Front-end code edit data
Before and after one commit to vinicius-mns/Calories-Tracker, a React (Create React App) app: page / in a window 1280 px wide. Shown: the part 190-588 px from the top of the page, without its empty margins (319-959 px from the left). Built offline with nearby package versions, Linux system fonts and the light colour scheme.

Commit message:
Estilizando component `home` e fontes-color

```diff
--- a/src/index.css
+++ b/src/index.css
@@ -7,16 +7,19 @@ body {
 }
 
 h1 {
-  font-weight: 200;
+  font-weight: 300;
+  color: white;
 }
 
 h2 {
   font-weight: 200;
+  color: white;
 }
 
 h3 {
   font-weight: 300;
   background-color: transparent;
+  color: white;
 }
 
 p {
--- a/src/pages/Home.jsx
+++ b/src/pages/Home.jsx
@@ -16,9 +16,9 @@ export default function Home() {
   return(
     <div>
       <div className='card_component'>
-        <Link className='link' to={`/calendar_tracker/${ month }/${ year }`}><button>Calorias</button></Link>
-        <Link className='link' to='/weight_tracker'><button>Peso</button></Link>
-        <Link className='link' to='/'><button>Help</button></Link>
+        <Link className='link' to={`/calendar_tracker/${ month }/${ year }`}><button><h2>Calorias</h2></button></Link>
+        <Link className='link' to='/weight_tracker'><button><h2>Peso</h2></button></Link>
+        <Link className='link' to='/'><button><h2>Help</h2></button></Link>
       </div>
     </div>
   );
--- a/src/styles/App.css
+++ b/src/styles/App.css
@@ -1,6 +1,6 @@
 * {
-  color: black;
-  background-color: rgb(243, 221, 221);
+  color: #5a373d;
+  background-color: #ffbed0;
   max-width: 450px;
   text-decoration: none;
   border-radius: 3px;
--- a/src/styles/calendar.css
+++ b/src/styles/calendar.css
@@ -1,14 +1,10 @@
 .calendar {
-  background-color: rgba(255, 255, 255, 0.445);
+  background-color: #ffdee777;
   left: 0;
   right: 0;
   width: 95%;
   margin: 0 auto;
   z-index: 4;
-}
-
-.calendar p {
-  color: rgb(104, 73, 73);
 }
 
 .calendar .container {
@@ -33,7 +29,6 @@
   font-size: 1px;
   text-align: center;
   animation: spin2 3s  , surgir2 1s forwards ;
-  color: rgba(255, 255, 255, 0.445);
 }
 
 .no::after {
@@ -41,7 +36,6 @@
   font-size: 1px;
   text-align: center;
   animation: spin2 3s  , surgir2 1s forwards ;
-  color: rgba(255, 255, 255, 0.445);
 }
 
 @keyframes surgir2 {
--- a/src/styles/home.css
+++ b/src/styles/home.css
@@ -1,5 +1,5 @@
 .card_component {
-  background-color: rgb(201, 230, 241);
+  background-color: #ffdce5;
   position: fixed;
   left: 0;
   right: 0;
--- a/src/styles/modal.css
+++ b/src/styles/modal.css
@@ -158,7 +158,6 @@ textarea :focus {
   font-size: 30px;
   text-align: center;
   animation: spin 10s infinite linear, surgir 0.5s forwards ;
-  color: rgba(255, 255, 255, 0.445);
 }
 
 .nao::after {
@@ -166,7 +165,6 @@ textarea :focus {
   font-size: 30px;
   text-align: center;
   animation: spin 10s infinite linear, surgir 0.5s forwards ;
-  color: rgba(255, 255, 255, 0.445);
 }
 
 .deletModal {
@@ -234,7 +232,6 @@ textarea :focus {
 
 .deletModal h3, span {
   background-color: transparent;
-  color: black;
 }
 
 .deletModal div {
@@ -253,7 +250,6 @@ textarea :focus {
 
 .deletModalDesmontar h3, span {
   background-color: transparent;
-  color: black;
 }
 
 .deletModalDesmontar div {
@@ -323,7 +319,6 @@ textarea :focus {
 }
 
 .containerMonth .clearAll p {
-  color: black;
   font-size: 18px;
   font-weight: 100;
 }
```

### [What is required]
Within the entries above, find every line where the string "textarea" occurs, and copy it.

### [Output of the task]
@@ -158,7 +158,6 @@ textarea :focus {
@@ -166,7 +165,6 @@ textarea :focus {
@@ -234,7 +232,6 @@ textarea :focus {
@@ -253,7 +250,6 @@ textarea :focus {
@@ -323,7 +319,6 @@ textarea :focus {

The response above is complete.